The "Academic Definition" of Racism
When this subject is discussed in our universities the topic is dominated by the idea that racism is "prejudice plus power." Under this definition, we are naturally inclined to generalize about our experiences with those different than us. When we generalize like this - again something that is a function of human nature - we develop prejudices. Since we who are white have historically been the majority with the power to order society around these prejudices, we are therefore racist.
The problems with this are many. The easiest among them to see is how this pushes us away from each other and from the conversations about how the significance of our common identity of ideas differs among us. While a university might rightly expect its students to push past any offense taken in the classroom, in ordinary communities we are left ever more isolated to nurture our suspicions toward the other group. The tragic death of Trayvon Martin was the direct result of this. Both he and George Zimmerman kept each other at arms length, nurturing suspicions born of past experiences, instead of approaching each other to clarify their different perceptions.
The second and more subtle problem is how when we unpack this definition we discover that it rests on identity politics - the exact same problem with me asking my African-American neighbor "what do black people think about...?" And when identity politics is challenged, the faculty lounge inevitably falls back on the history of racism - defined as it is as "prejudice plus power." The reasoning proves to be circular. When this definition and identity politics are pulled apart and each is demanded to stand on its own merits in our communities, its failures are both evident and tragic.
Our national conversation on race has been hijacked by the faculty lounge, where their academic definition of racism is the ideological price of admission to the conversation. We deserve better - much better.
An Exercise We Can Do Together

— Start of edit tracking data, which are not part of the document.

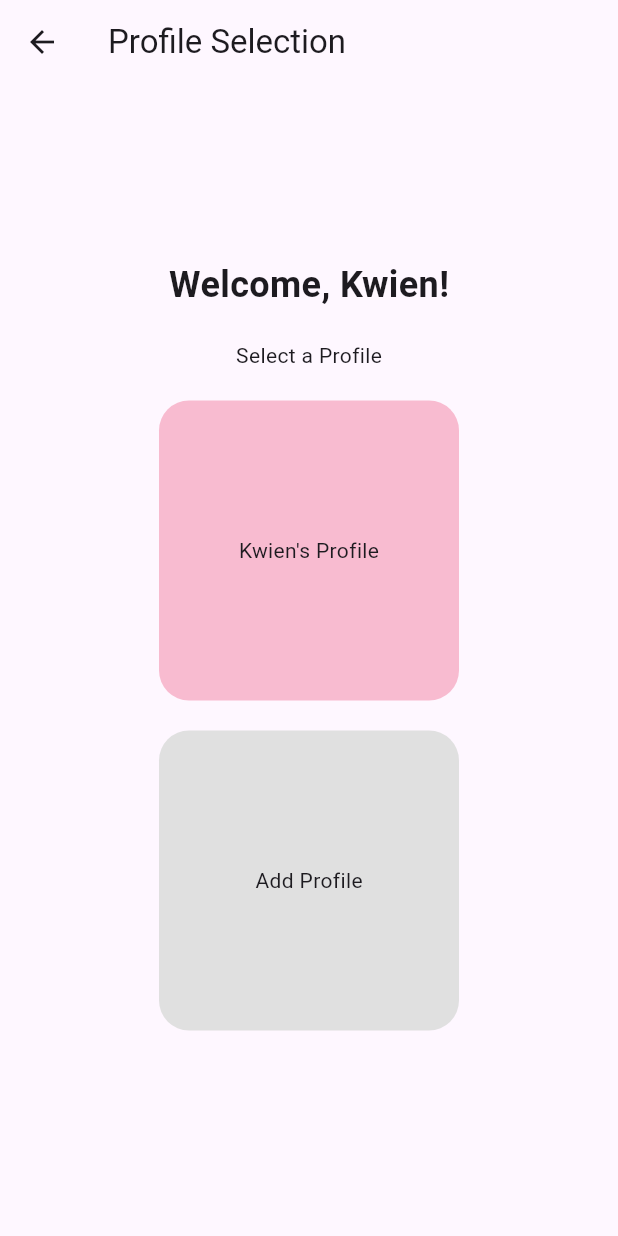
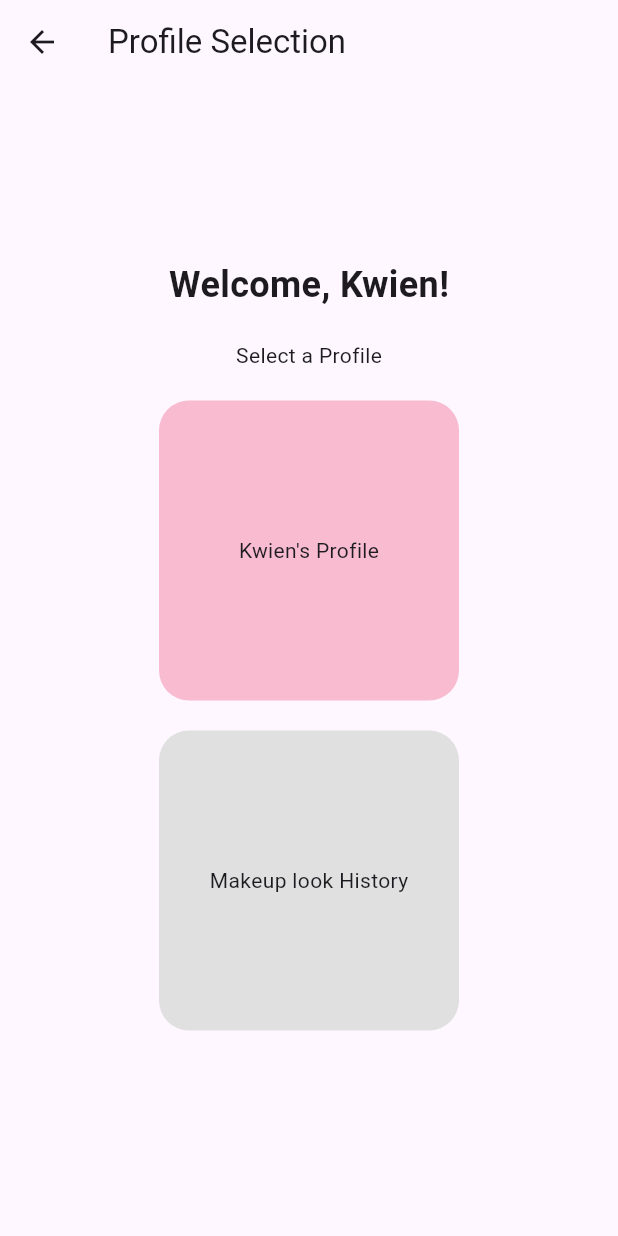
Before and after one commit to kwienyu/GlamourApp, a Flutter app: the screen it shows after launch, after a tap on "Sign In", on a phone screen of 412 x 824 dp. Run offline on Flutter 3.47's test engine with Material 3 defaults, Android fonts, the phone set to English and light mode, and no system bars; our stand-ins replace camera.

Commit message:
Updated my login_screen and profile selection

```diff
--- a/lib/login_screen.dart
+++ b/lib/login_screen.dart
@@ -1,6 +1,6 @@
 import 'package:flutter/material.dart';
 import 'profile_selection.dart'; // Import the ProfileSelection screen
-import 'signup_screen.dart';
+import 'signup_screen.dart';    // Import the SignUpScreen screen
 
 class LoginScreen extends StatelessWidget {
   const LoginScreen({super.key});
@@ -8,98 +8,89 @@ class LoginScreen extends StatelessWidget {
   @override
   Widget build(BuildContext context) {
     return Scaffold(
-      body: Stack(
+      backgroundColor: Colors.white,
+      body: Padding(
+        padding: const EdgeInsets.all(20.0),
+        child: Column(
+          mainAxisAlignment: MainAxisAlignment.center,
+          crossAxisAlignment: CrossAxisAlignment.center,
           children: [
-          // Background Gradient
-          Container(
-            decoration: BoxDecoration(
-              image: DecorationImage(
-              image: AssetImage("assets/images/background_image.webp"),
-              fit: BoxFit.cover,
-            ),
-          ),
+            // Logo
+         Image.asset(
+            'assets/glam_logo.png',
+            height: 100,
           ),
 
-          // Content
-          Center(
-            child: Padding(
-              padding: const EdgeInsets.symmetric(horizontal: 30),
-              child: Column(
-                mainAxisAlignment: MainAxisAlignment.center,
-                children: [
-                  const Text(
-                    "Welcome Back!",
-                    style: TextStyle(
-                      fontSize: 28,
-                      fontWeight: FontWeight.bold,
-                      color: Colors.white,
-                    ),
-                  ),
-                  const SizedBox(height: 30),
+            const SizedBox(height: 20),
+            // Email Address Input
             TextField(
               decoration: InputDecoration(
-                      filled: true,
-                      fillColor: Colors.white,
-                      hintText: "Email",
+                labelText: 'Email Address',
+                prefixIcon: const Icon(Icons.email),
                 border: OutlineInputBorder(
-                        borderRadius: BorderRadius.circular(10),
+                  borderRadius: BorderRadius.circular(20),
                 ),
               ),
             ),
             const SizedBox(height: 20),
+            // Password Input
             TextField(
               obscureText: true,
               decoration: InputDecoration(
-                      filled: true,
-                      fillColor: Colors.white,
-                      hintText: "Password",
+                labelText: 'Password',
+                prefixIcon: const Icon(Icons.lock),
+                suffixIcon: const Icon(Icons.visibility),
                 border: OutlineInputBorder(
-                        borderRadius: BorderRadius.circular(10),
+                  borderRadius: BorderRadius.circular(20),
                 ),
               ),
             ),
             const SizedBox(height: 20),
+            // Sign In Button
             ElevatedButton(
+              style: ElevatedButton.styleFrom(
+                backgroundColor: const Color.fromARGB(255, 244, 148, 178),
+                minimumSize: const Size(double.infinity, 50),
+                shape: RoundedRectangleBorder(
+                  borderRadius: BorderRadius.circular(20),
+                ),
+              ),
               onPressed: () {
-                      // Navigate to ProfileSelection screen after login
                 Navigator.push(
                   context,
-                        MaterialPageRoute(
-                          builder: (context) => const ProfileSelection(),
-                        ),
-                      );
-                    },
-                    style: ElevatedButton.styleFrom(
-                      backgroundColor: Colors.pinkAccent,
-                      padding: const EdgeInsets.symmetric(
-                        horizontal: 40,
-                        vertical: 15,
-                      ),
-                    ),
-                    child: const Text("Sign In"),
-                  ),
-                  const SizedBox(height: 20),
-                  TextButton(
-                    onPressed: () {
-                      // Navigate to SignUpScreen
-                      Navigator.push(
-                        context,
-                        MaterialPageRoute(
-                          builder: (context) => const SignUpScreen(),
-                        ),
+                  MaterialPageRoute(builder: (context) => const ProfileSelection()),
                 );
               },
               child: const Text(
-                      "Don't have an account? Sign Up",
+                'Sign In',
                 style: TextStyle(color: Colors.white),
               ),
             ),
-                ],
+            const SizedBox(height: 20),
+            // Sign Up Option
+            Row(
+              mainAxisAlignment: MainAxisAlignment.center,
+              children: [
+                const Text("Don't have an account?"),
+                TextButton(
+                  onPressed: () {
+                    Navigator.push(
+                      context,
+                      MaterialPageRoute(builder: (context) => const SignUpScreen()),
+                    );
+                  },
+                  child: const Text(
+                    'Sign Up',
+                    style: TextStyle(
+                      color: Color.fromARGB(255, 235, 167, 189),
                     ),
                   ),
                 ),
               ],
             ),
+          ],
+        ),
+      ),
     );
   }
 }
--- a/lib/profile_selection.dart
+++ b/lib/profile_selection.dart
@@ -45,7 +45,7 @@ class ProfileSelection extends StatelessWidget {
             // Add Profile
             GestureDetector(
               onTap: () {
-                Navigator.pushNamed(context, '/add_profile');
+                Navigator.pushNamed(context, '/Makeup_look__History');
               },
               child: Container(
                 width: 200,
@@ -54,7 +54,7 @@ class ProfileSelection extends StatelessWidget {
                   color: Colors.grey.shade300,
                   borderRadius: BorderRadius.circular(20),
                 ),
-                child: const Center(child: Text("Add Profile")),
+                child: const Center(child: Text("Makeup look History")),
               ),
             ),
             const SizedBox(height: 20),
```
Also changed, not shown: pubspec.yaml (+5 -8 lines), assets/background_ui.webp (renamed from assets/backgroun.ui.webp), assets/glam_logo.png (added). Lines whose indentation alone changed are shown as unchanged.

Each year, on July 5 we should come together for a reading of Douglass' speech. The reading should be done by multiple people of all races. In the reading of the speech - in the choices we make with our voice to emphasize one part over another - we will reveal what we find to be significant. And I suspect my black neighbor will likely find different parts more or less significant than I - his or her white neighbor - would find significant. This would be an opportunity for us to listen to each other and discover how the significance of our national identity is different among us. The meaning is the same - but we come to that meaning from different pasts and experiences, and thus the significance of that meaning will differ.
Aloe Blacc's music video for "The Man" is extraordinarily timely in light of the strife in Furgeson. The video shows scenes from the 60's anti war and civil rights protests, eventually moving forward to a scene where Blacc walks among military personnel standing at attention - a clear reference to a sense of progress in the election of Barack Obama. The scene then returns to what looks like an inner city with Blacc arm in arm with community leaders and an interracial group of protesters. It almost seems like a question - why is it that the progress which has reached the White House has yet to reach places like Furgeson?
I still don't know how I'd do it if I was asked to sing his song. But I hope there might be a brighter future if I wonder out loud about it with my African-American neighbors.